***** Task data *****
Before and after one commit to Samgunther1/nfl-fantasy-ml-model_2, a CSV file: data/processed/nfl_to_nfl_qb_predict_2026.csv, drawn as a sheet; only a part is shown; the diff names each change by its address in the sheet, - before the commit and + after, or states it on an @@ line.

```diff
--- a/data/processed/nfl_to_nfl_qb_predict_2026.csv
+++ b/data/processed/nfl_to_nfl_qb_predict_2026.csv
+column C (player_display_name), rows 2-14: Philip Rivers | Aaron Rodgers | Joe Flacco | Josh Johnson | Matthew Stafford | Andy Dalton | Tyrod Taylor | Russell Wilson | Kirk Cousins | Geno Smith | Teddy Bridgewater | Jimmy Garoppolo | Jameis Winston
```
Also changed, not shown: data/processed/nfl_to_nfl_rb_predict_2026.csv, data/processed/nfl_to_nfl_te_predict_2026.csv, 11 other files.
*****
***** Task data *****
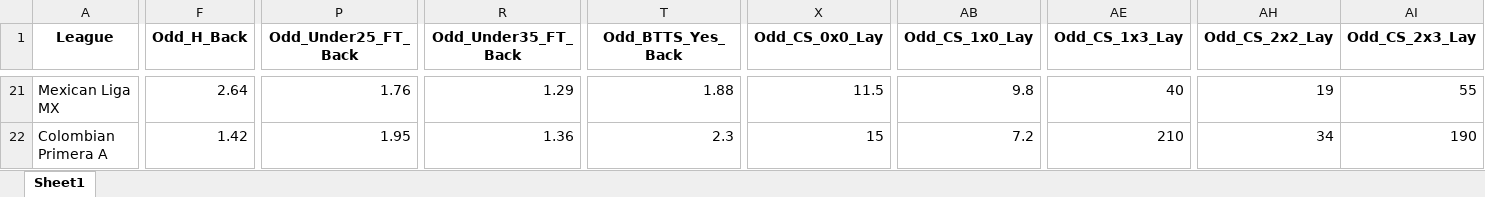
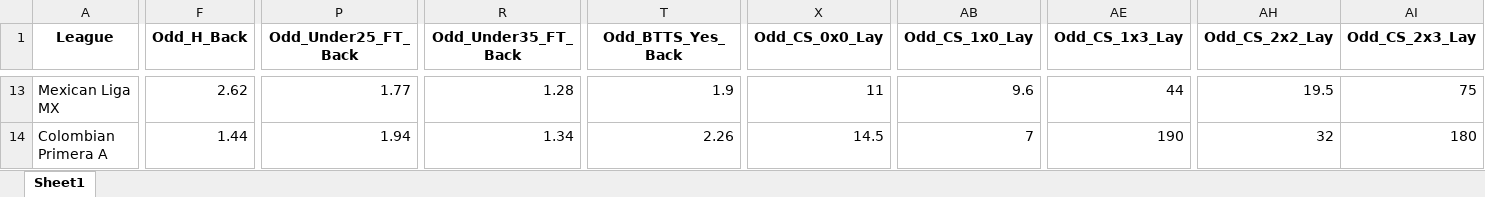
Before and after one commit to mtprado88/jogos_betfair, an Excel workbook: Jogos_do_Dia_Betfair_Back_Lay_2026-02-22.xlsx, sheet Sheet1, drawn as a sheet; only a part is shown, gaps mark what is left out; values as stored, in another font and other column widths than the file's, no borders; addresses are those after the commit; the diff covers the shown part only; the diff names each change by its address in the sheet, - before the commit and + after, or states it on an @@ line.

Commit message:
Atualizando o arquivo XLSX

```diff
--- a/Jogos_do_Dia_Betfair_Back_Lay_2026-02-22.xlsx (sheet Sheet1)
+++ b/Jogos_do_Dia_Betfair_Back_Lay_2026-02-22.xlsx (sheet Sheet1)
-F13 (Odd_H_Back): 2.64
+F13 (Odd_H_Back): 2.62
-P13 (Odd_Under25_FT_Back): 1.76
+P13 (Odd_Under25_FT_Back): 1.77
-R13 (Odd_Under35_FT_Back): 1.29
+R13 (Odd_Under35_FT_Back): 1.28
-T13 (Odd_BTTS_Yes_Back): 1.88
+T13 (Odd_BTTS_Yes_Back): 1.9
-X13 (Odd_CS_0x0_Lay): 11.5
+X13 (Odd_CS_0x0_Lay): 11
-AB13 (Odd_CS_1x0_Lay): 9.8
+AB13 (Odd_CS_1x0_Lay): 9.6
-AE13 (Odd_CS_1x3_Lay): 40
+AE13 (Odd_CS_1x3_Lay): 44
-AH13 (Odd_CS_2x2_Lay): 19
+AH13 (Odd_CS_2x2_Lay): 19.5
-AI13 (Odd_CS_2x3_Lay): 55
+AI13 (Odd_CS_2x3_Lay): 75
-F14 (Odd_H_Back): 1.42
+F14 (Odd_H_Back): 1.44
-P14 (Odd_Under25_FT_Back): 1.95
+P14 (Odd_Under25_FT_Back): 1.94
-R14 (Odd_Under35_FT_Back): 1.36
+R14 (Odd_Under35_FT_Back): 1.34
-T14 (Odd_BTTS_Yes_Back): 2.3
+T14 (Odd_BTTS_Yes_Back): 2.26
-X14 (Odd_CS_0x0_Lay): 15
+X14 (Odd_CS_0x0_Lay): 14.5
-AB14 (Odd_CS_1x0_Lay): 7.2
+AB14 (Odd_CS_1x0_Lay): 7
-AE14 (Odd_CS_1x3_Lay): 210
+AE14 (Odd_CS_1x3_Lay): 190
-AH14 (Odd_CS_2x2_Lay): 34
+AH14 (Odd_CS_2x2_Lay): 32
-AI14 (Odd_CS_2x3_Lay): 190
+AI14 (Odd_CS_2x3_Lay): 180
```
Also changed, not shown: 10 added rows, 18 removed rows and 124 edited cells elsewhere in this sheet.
*****
Instructions for the task ▸ Check every line of the entries for "names" and report how many lines contain it, without any other words.

Solution for this exercise ▸ 2